**WORK ITEM:** Every line of the entries below that carries the string "writes" should be copied.

═══ TASK INPUTS

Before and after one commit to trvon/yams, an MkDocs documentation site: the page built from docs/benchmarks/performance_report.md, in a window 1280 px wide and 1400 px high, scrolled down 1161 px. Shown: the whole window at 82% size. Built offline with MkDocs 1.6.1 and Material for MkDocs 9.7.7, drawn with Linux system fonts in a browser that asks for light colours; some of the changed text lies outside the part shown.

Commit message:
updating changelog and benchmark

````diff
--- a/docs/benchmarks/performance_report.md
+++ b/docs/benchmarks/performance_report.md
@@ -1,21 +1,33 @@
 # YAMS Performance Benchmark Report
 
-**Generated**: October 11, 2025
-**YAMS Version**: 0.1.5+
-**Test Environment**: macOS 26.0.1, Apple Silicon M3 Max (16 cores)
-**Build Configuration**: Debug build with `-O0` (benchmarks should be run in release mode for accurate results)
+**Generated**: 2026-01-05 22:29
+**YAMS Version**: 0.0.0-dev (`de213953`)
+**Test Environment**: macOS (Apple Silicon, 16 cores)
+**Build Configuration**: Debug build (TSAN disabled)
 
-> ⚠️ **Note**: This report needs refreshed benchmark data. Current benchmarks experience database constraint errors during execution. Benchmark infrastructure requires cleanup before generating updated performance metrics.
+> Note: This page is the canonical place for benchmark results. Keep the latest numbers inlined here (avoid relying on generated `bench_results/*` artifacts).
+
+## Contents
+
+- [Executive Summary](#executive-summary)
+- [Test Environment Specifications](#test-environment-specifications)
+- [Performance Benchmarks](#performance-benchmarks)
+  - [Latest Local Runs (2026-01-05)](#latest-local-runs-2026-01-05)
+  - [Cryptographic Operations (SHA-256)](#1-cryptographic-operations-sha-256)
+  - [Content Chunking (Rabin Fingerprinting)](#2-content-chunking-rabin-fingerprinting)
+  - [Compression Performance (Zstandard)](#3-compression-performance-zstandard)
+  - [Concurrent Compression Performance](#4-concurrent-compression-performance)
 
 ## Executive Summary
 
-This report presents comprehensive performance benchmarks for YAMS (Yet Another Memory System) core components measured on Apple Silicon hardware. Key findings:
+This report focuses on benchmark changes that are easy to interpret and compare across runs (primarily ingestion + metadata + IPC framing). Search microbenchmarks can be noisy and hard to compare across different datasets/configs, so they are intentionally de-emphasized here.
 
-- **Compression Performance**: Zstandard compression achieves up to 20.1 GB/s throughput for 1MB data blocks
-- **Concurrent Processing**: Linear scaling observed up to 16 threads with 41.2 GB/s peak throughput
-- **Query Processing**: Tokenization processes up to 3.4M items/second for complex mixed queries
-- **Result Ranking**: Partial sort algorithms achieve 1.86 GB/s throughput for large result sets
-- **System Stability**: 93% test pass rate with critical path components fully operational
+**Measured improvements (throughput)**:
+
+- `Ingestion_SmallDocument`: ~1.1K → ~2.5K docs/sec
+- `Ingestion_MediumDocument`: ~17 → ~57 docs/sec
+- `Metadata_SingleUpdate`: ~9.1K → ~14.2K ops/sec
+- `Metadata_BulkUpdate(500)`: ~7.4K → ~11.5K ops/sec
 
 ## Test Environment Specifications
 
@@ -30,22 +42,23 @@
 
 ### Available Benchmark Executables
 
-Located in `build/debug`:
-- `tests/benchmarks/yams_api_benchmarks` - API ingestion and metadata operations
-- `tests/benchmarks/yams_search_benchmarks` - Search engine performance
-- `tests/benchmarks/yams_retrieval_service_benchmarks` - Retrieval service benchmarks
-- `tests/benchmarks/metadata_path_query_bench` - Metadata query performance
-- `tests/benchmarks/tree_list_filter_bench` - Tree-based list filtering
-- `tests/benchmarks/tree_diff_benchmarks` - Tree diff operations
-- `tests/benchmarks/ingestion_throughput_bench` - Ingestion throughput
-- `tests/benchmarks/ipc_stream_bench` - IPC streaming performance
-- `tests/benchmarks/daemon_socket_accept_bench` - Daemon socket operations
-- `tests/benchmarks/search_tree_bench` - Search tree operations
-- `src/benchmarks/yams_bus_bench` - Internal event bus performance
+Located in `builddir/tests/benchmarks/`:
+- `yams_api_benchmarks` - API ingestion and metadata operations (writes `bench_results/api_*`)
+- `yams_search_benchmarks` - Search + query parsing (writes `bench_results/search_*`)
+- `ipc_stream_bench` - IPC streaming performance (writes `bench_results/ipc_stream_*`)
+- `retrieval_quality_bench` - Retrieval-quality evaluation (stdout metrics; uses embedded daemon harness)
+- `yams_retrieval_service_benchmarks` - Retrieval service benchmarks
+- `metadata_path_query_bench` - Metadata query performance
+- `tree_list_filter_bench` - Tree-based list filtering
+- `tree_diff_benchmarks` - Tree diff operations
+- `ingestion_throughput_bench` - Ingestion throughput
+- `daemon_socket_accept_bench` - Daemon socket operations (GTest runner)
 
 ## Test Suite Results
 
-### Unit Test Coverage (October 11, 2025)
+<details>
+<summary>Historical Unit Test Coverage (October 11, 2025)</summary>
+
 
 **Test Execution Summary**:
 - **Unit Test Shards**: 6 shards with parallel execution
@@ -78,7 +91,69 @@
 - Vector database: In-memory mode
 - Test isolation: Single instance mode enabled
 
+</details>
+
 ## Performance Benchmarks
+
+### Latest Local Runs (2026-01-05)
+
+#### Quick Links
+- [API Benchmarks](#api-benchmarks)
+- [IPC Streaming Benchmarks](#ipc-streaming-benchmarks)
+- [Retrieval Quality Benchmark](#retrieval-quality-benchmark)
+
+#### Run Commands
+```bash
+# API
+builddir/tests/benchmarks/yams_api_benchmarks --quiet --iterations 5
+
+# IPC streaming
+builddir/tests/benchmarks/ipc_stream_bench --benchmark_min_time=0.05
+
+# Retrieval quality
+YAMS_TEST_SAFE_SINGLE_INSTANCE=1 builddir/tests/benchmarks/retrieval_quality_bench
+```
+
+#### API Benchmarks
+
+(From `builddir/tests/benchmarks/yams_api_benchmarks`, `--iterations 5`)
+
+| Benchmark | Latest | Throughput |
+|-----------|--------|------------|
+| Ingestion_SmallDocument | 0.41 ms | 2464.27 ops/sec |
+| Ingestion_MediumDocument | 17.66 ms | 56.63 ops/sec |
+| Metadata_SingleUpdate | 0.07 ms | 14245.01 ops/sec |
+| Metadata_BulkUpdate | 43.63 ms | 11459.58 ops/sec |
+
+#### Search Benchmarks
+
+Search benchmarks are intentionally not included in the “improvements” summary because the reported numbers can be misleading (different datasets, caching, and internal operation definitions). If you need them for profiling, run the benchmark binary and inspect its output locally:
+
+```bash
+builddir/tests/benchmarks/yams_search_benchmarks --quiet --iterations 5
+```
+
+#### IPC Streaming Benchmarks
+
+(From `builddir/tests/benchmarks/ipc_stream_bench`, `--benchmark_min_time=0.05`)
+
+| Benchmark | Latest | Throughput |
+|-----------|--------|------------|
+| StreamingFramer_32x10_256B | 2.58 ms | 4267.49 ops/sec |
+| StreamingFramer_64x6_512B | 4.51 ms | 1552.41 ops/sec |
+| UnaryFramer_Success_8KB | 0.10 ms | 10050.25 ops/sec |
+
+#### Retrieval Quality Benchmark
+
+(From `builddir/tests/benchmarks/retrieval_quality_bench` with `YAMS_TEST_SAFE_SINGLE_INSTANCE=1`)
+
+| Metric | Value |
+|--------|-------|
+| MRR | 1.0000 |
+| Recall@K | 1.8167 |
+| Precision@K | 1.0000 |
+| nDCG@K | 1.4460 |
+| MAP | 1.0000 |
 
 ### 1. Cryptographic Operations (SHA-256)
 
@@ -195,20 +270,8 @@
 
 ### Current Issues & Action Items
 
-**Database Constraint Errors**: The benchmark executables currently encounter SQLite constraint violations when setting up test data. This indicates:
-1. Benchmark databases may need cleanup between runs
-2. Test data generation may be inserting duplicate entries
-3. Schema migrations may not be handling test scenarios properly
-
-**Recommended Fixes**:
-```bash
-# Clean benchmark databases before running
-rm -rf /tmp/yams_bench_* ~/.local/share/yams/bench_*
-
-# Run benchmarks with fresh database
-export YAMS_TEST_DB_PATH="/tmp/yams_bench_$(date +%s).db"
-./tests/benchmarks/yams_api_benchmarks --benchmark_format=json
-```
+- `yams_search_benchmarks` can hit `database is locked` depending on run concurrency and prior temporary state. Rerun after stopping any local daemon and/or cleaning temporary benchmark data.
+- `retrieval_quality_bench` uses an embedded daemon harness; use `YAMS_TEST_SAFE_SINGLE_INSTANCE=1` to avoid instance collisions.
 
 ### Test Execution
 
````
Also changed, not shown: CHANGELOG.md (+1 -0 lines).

══════

**RESULT:**
+- `yams_api_benchmarks` - API ingestion and metadata operations (writes `bench_results/api_*`)
+- `yams_search_benchmarks` - Search + query parsing (writes `bench_results/search_*`)
+- `ipc_stream_bench` - IPC streaming performance (writes `bench_results/ipc_stream_*`)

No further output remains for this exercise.